Change detection data:
##############################
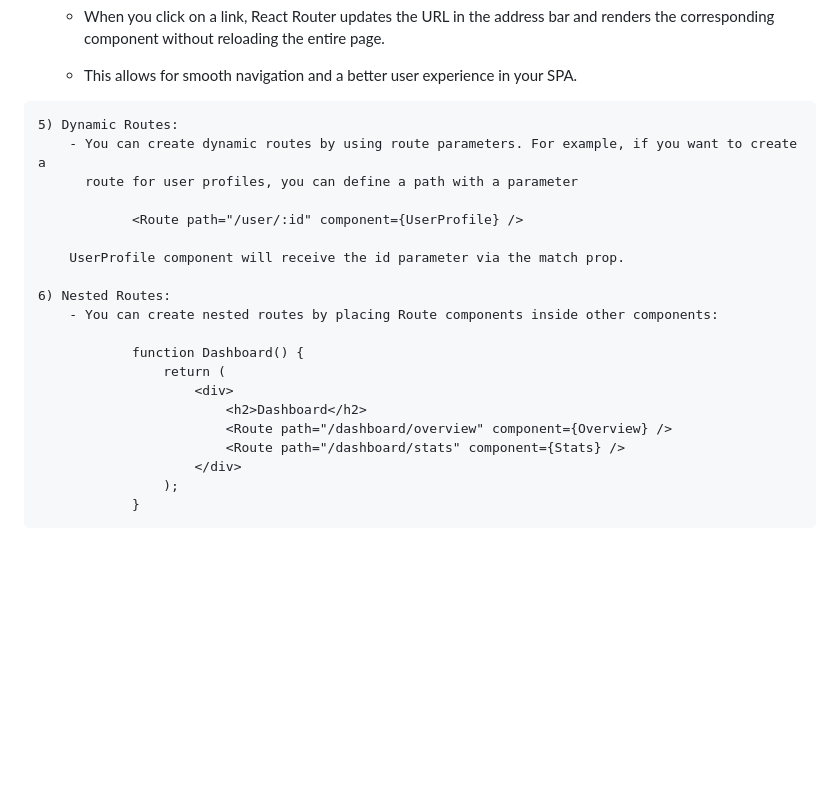
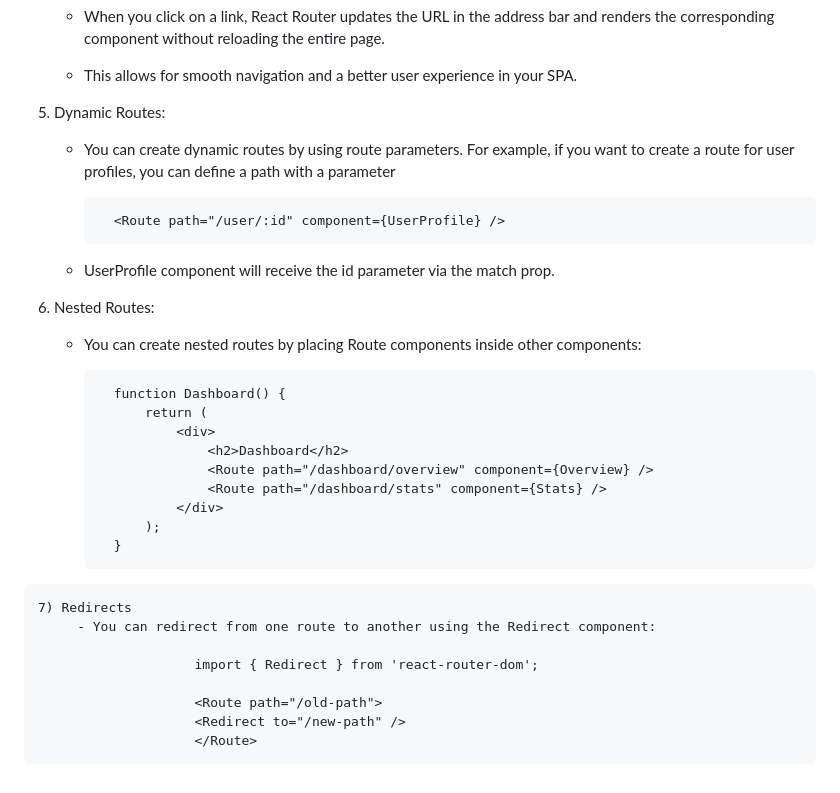
Before and after one commit to ddeo1301/JAVASCRIPT-INTERVIEW-QUESTION-BY-FREECODECAMP, a Markdown page: REACT INTERVIEW QUESTION/34HooksLeft.md, the part around the change. Drawn GitHub-style; blank space fills up the shorter version.

```diff
--- a/REACT INTERVIEW QUESTION/34HooksLeft.md
+++ b/REACT INTERVIEW QUESTION/34HooksLeft.md
@@ -129,15 +129,15 @@ Q2) HOW ROUTING WORKS IN LATEST VERSION OF REACT
         corresponding component without reloading the entire page.
         - This allows for smooth navigation and a better user experience in your SPA.
 
-    5) Dynamic Routes:
+   5) Dynamic Routes:
         - You can create dynamic routes by using route parameters. For example, if you want to create a
           route for user profiles, you can define a path with a parameter
 
                 <Route path="/user/:id" component={UserProfile} />
 
-        UserProfile component will receive the id parameter via the match prop.
+        - UserProfile component will receive the id parameter via the match prop.
 
-    6) Nested Routes:
+   6) Nested Routes:
         - You can create nested routes by placing Route components inside other components:
 
                 function Dashboard() {
@@ -149,3 +149,12 @@ Q2) HOW ROUTING WORKS IN LATEST VERSION OF REACT
                         </div>
                     );
                 }
+
+    7) Redirects
+         - You can redirect from one route to another using the Redirect component:
+
+                        import { Redirect } from 'react-router-dom';
+
+                        <Route path="/old-path">
+                        <Redirect to="/new-path" />
+                        </Route>
```
Also changed, not shown: REACT INTERVIEW QUESTION/32ReactLifecycle&Routing.md (+60 -1 lines), REACT INTERVIEW QUESTION/35ReactToolkit.md (added, +105 -0 lines).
##############################
WHAT YOU WILL DO: From the records above, return each line where "match" occurs.

RESPONSE BOX:
-        UserProfile component will receive the id parameter via the match prop.
+        - UserProfile component will receive the id parameter via the match prop.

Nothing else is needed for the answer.